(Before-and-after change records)
=== Begin Enclosure ===
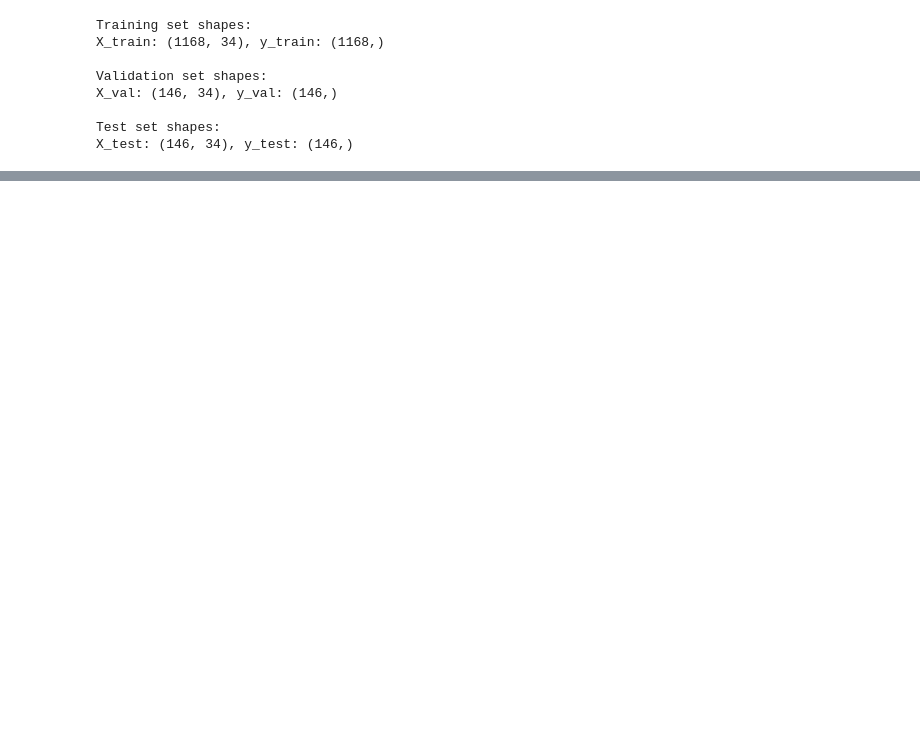
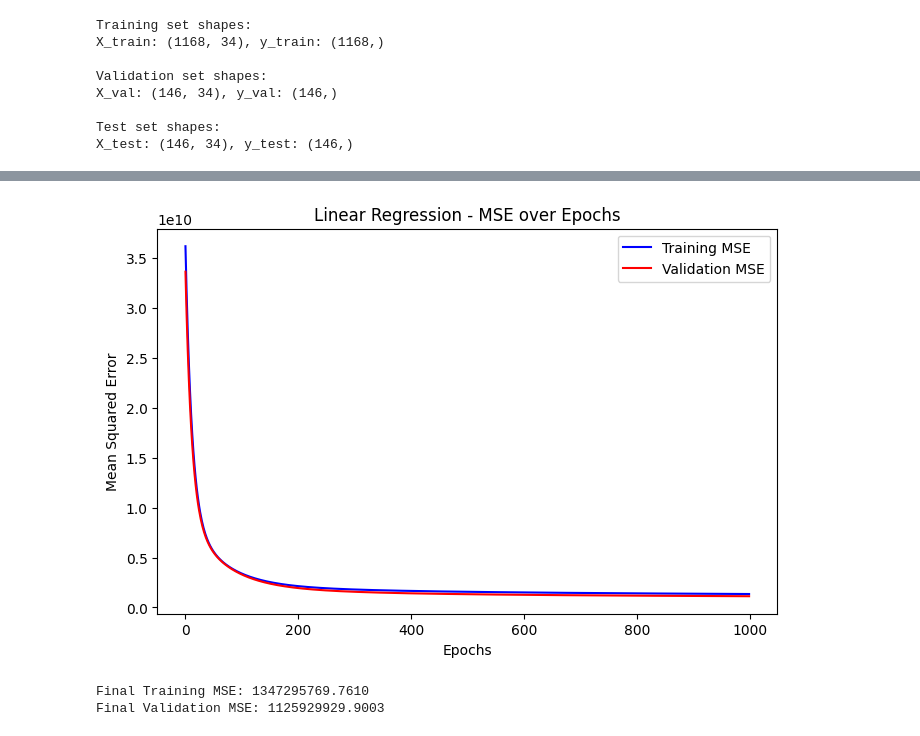
Before and after one commit to Laila4563/House-Prices-Prediction-Project, a Jupyter notebook: pipeline/training_pipeline.ipynb, the cells around one changed output, grey strips where cells are left out. Saved outputs shown, nothing was run; the diff lists cells and outputs as text; code cells hidden in the pictures; blank space fills up the shorter version.

```diff
--- a/pipeline.ipynb
+++ b/pipeline/training_pipeline.ipynb
@@ -768,3 +567,0 @@ Data Splitting
-# %%
-df = read_file('data/feature_engineering/selected_features_data.csv')
-df_selected.info()
@@ -799,3 +568,6 @@ X_val, X_test, y_val, y_test = train_test_split(X_temp, y_temp, test_size=0.5, r
+# %%
+# Split the data
+X_train, X_val, X_test, y_train, y_val, y_test = split_data(df)
 # %%
 # Print the shapes of the resulting datasets
 print("Training set shapes:")
@@ -1235,33 +589,0 @@ Elastic Net Regression
-# %%
-# Define polynomial features
-degree = 2  # Change the degree as needed
-poly = PolynomialFeatures(degree=degree)
-X_train_poly = poly.fit_transform(X_train)
-X_val_poly = poly.transform(X_val)
-X_test_poly = poly.transform(X_test)
-
-# Initialize and train the Elastic Net model
-alpha = 0.2  # Regularization strength
-l1_ratio = 0.5  # Balance between L1 (Lasso) and L2 (Ridge) regularization
-elastic_net = ElasticNet(alpha=alpha, l1_ratio=l1_ratio, random_state=42)
-elastic_net.fit(X_train_poly, y_train)
-
-# Make predictions
-y_train_pred = elastic_net.predict(X_train_poly)
-y_val_pred = elastic_net.predict(X_val_poly)
-y_test_pred = elastic_net.predict(X_test_poly)
-
-# Evaluate the model
-train_r2 = r2_score(y_train, y_train_pred)
-val_r2 = r2_score(y_val, y_val_pred)
-test_r2 = r2_score(y_test, y_test_pred)
-
-train_mae = mean_absolute_error(y_train, y_train_pred)
-val_mae = mean_absolute_error(y_val, y_val_pred)
-test_mae = mean_absolute_error(y_test, y_test_pred)
-
-# Print results
-print("Elastic Net Regression:")
-print(f"Training R² Score: {train_r2:.4f}, MAE: {train_mae:.2f}")
-print(f"Validation R² Score: {val_r2:.4f}, MAE: {val_mae:.2f}")
-print(f"Test R² Score: {test_r2:.4f}, MAE: {test_mae:.2f}")
@@ -1334,0 +590,3 @@ Test R² Score: 0.8873, MAE: 16520.89
+# %%
+# Train and evaluate Linear Regression
+train_linear_regression(X_train, X_val, X_test, y_train, y_val, y_test)
@@ -1334,0 +601,7 @@ Test R² Score: 0.8873, MAE: 16520.89
+# %%
+# Plot Linear Regression with Gradient Descent
+plot_linear_regression(X_train, X_val, y_train, y_val)
+# %% [output]
+[figure, added]
+Final Training MSE: 1347295769.7610
+Final Validation MSE: 1125929929.9003
```
Also changed, not shown: parts of 60 cells of this notebook, 15 other files.
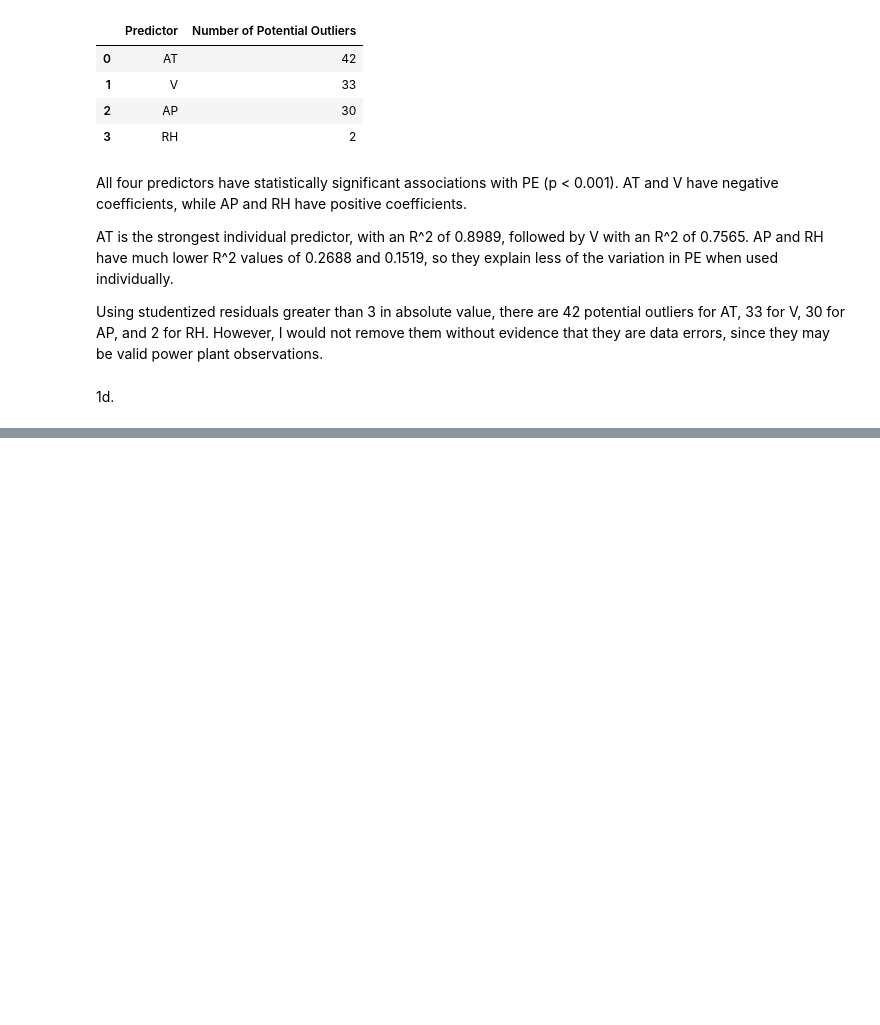
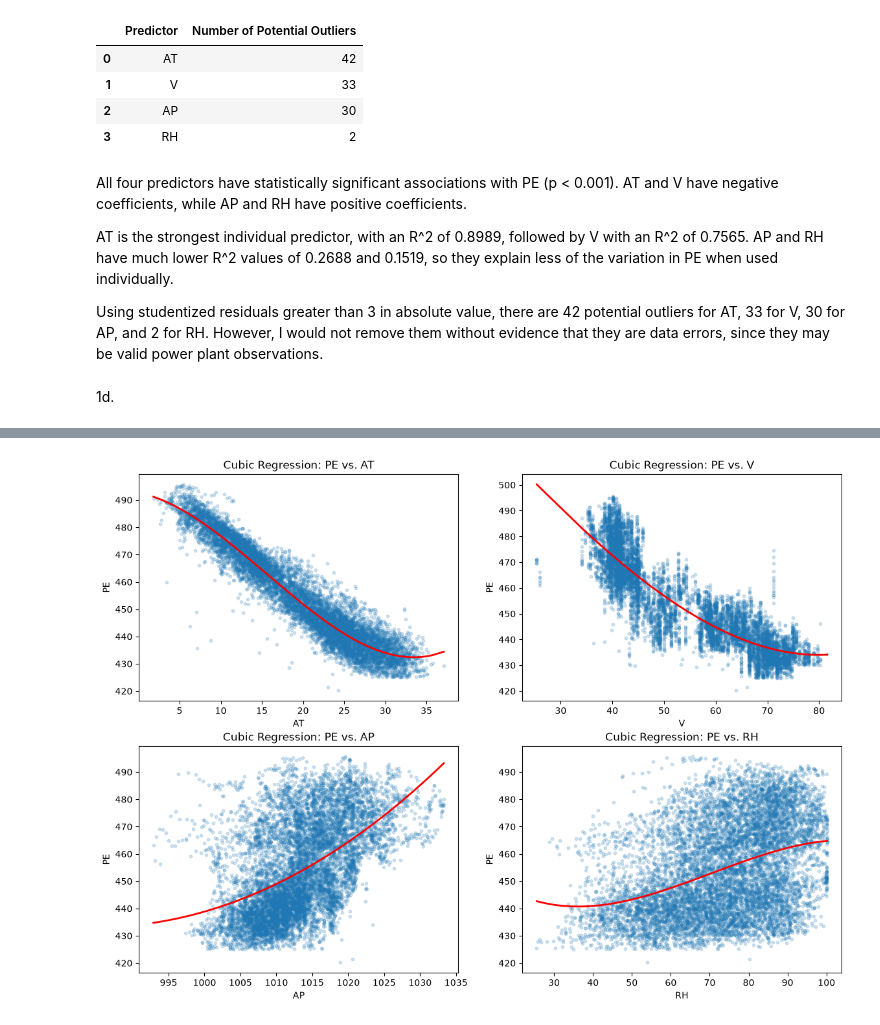
Before and after one commit to Kritiin5/DSCI-552-HW2, a Jupyter notebook: notebook/Bhattacharya_Kriti_HW2.ipynb, the cells around one changed output, grey strips where cells are left out. Saved outputs shown, nothing was run; the diff lists cells and outputs as text; code cells hidden in the pictures; blank space fills up the shorter version.

```diff
--- a/notebook/Bhattacharya_Kriti_HW2.ipynb
+++ b/notebook/Bhattacharya_Kriti_HW2.ipynb
@@ -162,0 +298,23 @@ Using studentized residuals greater than 3 in absolute value, there are 42 poten
+# %%
+fig, axes = plt.subplots(2, 2, figsize=(14, 10))
+
+for feature, ax in zip(predictors, axes.flatten()):
+    model = polynomial_models[feature]
+
+    sorted_values = np.sort(data[feature])
+
+    prediction_data = pd.DataFrame({'x': sorted_values, 'x_squared': sorted_values ** 2, 'x_cubed': sorted_values ** 3})
+    prediction_data = sm.add_constant(prediction_data, has_constant='add')
+    predictions = model.predict(prediction_data)
+
+    ax.scatter(data[feature], data['PE'], alpha=0.2, s=10)
+
+    ax.plot(sorted_values, predictions, color='red', linewidth=2)
+
+    ax.set_title(f'Cubic Regression: PE vs. {feature}')
+    ax.set_xlabel(feature)
+    ax.set_ylabel('PE')
+
+plt.show()
+# %% [output]
+[figure, added]
```
Also changed, not shown: parts of 13 cells of this notebook.
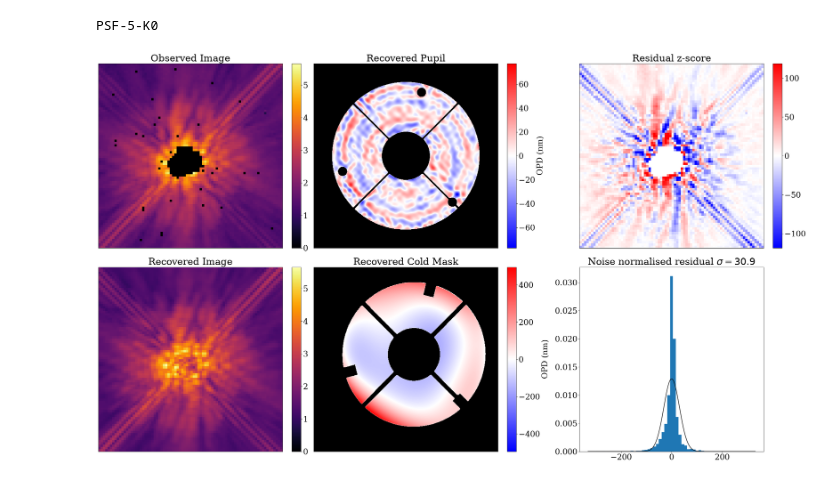
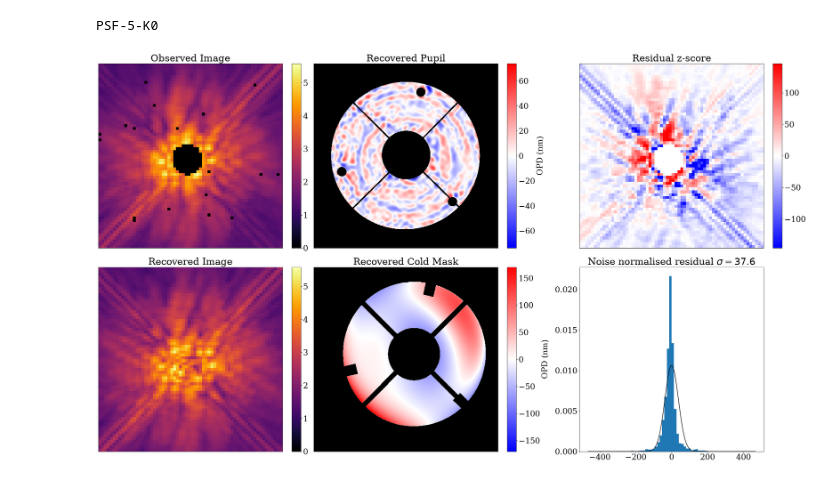
Before and after one commit to h-greer/hubble, a Jupyter notebook: notebooks/turboklip.ipynb, the cells around one changed output. Saved outputs shown, nothing was run; the diff lists cells and outputs as text; code cells hidden in the pictures.

Commit message:
wavefront pca renaming and GM Aur

```diff
--- a/notebooks/turboklip.ipynb
+++ b/notebooks/turboklip.ipynb
@@ -138,4 +87,30 @@ params = ModelParams(params)
+# %%
+optical_params = np.load("../data/calibrator_optical_params.npy", allow_pickle=True)[()]
+per_exposure_init = ["cold_mask_shift", "cold_mask_opd", "defocus1", "defocus2"]   # medians as starting values
+
+params = {k: {} for k in ["spectrum", "primary_wpca", "primary_low", "primary_tilt", "cold_mask_tilt", "bias"] + per_exposure_init}
+for exp in exposures_single:
+    key = lambda k: exp.fit.get_key(exp, k)
+    params["spectrum"][key("spectrum")] = np.zeros(npoly).at[0].set(1.)          # rescaled below
+    params["primary_tilt"][key("primary_tilt")] = np.array([-0.05, -0.75])*0.075
+    params["cold_mask_tilt"][key("cold_mask_tilt")] = hole_tilt(exp)             # as calibrator-joint
+    params["primary_wpca"][key("primary_wpca")] = np.zeros(n_wpca)               # 0 = the calibrators' mean wavefront
+    params["primary_low"][key("primary_low")] = np.zeros(n_zernikes)
+    params["bias"][key("bias")] = 0.
+    for k in per_exposure_init:
+        params[k][key(k)] = np.asarray(optical_params[k]["global"])
+
+params |= {k: v for k, v in optical_params.items() if k not in per_exposure_init}
+
+model_single = set_array(NICMOSModel(exposures_single, params, optics, detector))
+params = ModelParams(params)
+
+# Star flux: match the total flux of the data over the unmasked pixels (as aumic-f180m)
+render = eqx.filter_jit(lambda m, e: e.fit(m, e))
+star = [render(params.inject(model_single), e) for e in exposures_single]
+c = sum(np.nansum(np.where(e.bad, 0., e.data)) for e in exposures_single) / sum(np.nansum(np.where(e.bad, 0., s)) for e, s in zip(exposures_single, star))
+params = ModelParams(params.params | {"spectrum": jax.tree.map(lambda s: s*c, params.params["spectrum"])})
 # %%
-plot_comparison(model_single, params, exposures_single, percentile=99, wf_size=512, klip=True)
+plot_comparison(model_single, params, exposures_single, percentile=99, wf_size=512)
 # %% [output]
-[figure, old version]
+[figure, new version]
```
Also changed, not shown: parts of 10 cells of this notebook, 17 other files.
=== End Enclosure ===
Exercise instructions: Return every line holding the word "zeros" from the records.

Answer to the exercise:
+    params["spectrum"][key("spectrum")] = np.zeros(npoly).at[0].set(1.)          # rescaled below
+    params["primary_wpca"][key("primary_wpca")] = np.zeros(n_wpca)               # 0 = the calibrators' mean wavefront
+    params["primary_low"][key("primary_low")] = np.zeros(n_zernikes)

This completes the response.